However, if night sweats persist, the cause of your sweaty night might be health-related, so it is good to know if your sweating is excessive.
What is excessive sweating?
If you wake up repeatedly and notice sweating – maybe you need to change your bedding or night clothes regularly even though your room is cool – your GP may want to check whether you have any other symptoms, in order to try to work out the causes of your night sweats.2
The most common causes of night sweats
Here are the most common causes of a sweaty night’s sleep:3
Hormone concerns and changes can be related to night sweats.
Sweaty nights are often reported as a side effect of the menopause, thought to be brought on by significant changes in the female production of certain hormones.
Find out more about ‘What exactly is the menopause’ in our Health Hub article.
Hormones are not responsible for causing night sweats in just women – there are many hormone-related reasons that can cause night sweats in men too.4
Low blood sugar (hypoglycaemia)
Those who need to take insulin or diabetes medications may find they have hypoglycaemia (also called a “hypo”) at night, and this can be accompanied by sweating.5

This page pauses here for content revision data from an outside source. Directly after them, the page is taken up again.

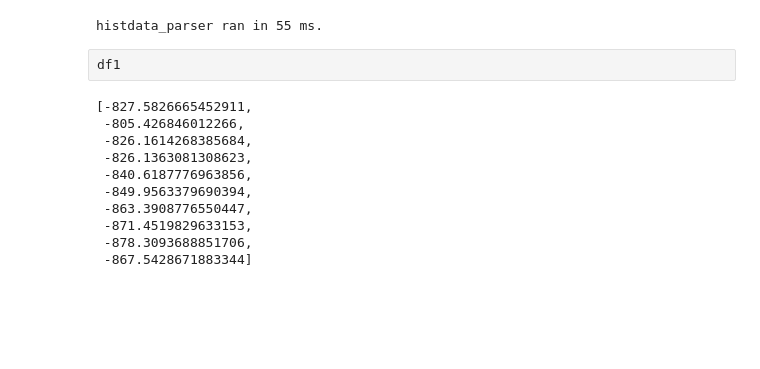
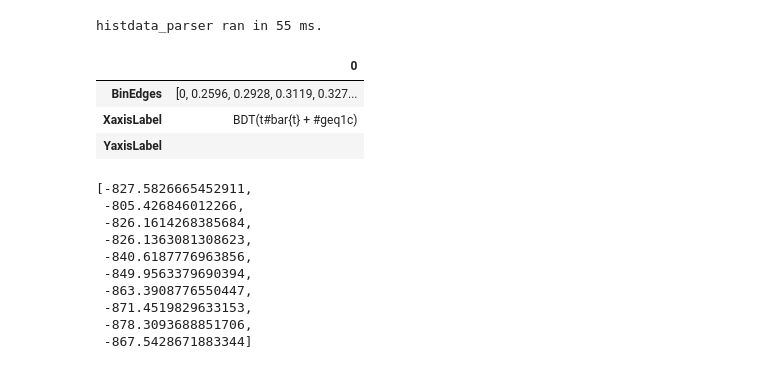
Before and after one commit to MoAly98/Pythium, a Jupyter notebook: yaml_scripts_tests/pythratio_test.ipynb, the cells around one changed output. Drawn from its saved outputs; the diff is of its cells as text; code cells hidden in the pictures; blank space fills up the shorter version.

```diff
--- a/yaml_scripts_tests/pythratio_test.ipynb
+++ b/yaml_scripts_tests/pythratio_test.ipynb
@@ -12,8 +12,13 @@ from plot_classes import EmptyPlot
 df1, df2 = histdata_parser("CR_ttc_prefit.yaml")
 # %% [output]
 histdata_parser ran in 55 ms.
-# %% [raw]
-df1
+# %%
+df2
+# %% [output]
+|  | 0 |
+| BinEdges | [0, 0.2596, 0.2928, 0.3119, 0.327... |
+| XaxisLabel | BDT(t#bar{t} + #geq1c) |
+| YaxisLabel |  |
 # %%
 dflist          = df1.loc[['Samples']]
 hist_list       = list(reversed(df1.loc[['Samples'], 'Yield'].tolist()))
```
Also changed, not shown: 5 other files.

Feelings of anxiety, fear and panic can have a huge impact on your sleep.
If you are suffering from anxiety, this could be at the root of your night sweats. Read more about how to sleep better if you suffer from anxiety.
Some antidepressants, steroids and painkillers, as well as many other drugs, can cause night sweats or flushing.
Speak to your GP if you think your medication is causing night sweats, and consult with your GP before stopping any medications.
Alcohol or drug use
Both alcohol and drugs can cause your body temperature to spike, and therefore induce night sweats, especially when consumed in the evening.6
As your body’s temperature rises to fight off infections, it makes sense that this can disturb your sleep with night sweats.
Speak to your GP if you have any concerns about an infection you may have.7
Finally, night sweats are often caused by hyperhidrosis, which can be a harmless condition that makes you sweat too much.8
Things you can do to help with hyperhidrosis (excessive sweating)
You may find that hyperhidrosis gets better with age, but there are also things you can do, such as wear loose-fitting clothing and moisture absorbing and breathable footwear.
Drinking alcohol or eating spicy food may also trigger sweating, so try avoiding these if you find they contribute to night sweats.9
Hot flashes, night sweats and black cohosh
If you are experiencing menopausal hot flashes or excessive sweating, you may find black cohosh has a positive effect on helping to ease these menopausal symptoms(based on traditional use).
What else can I do to help stop night sweats?
Many of the things you can do to help prevent night sweats overlap with healthy sleep tips, which include healthy eating, managing stress, staying hydrated and exercising.
And do not forget to chat with your GP if you are concerned about any aspect of your night sweating.
Last updated: 16 October 2020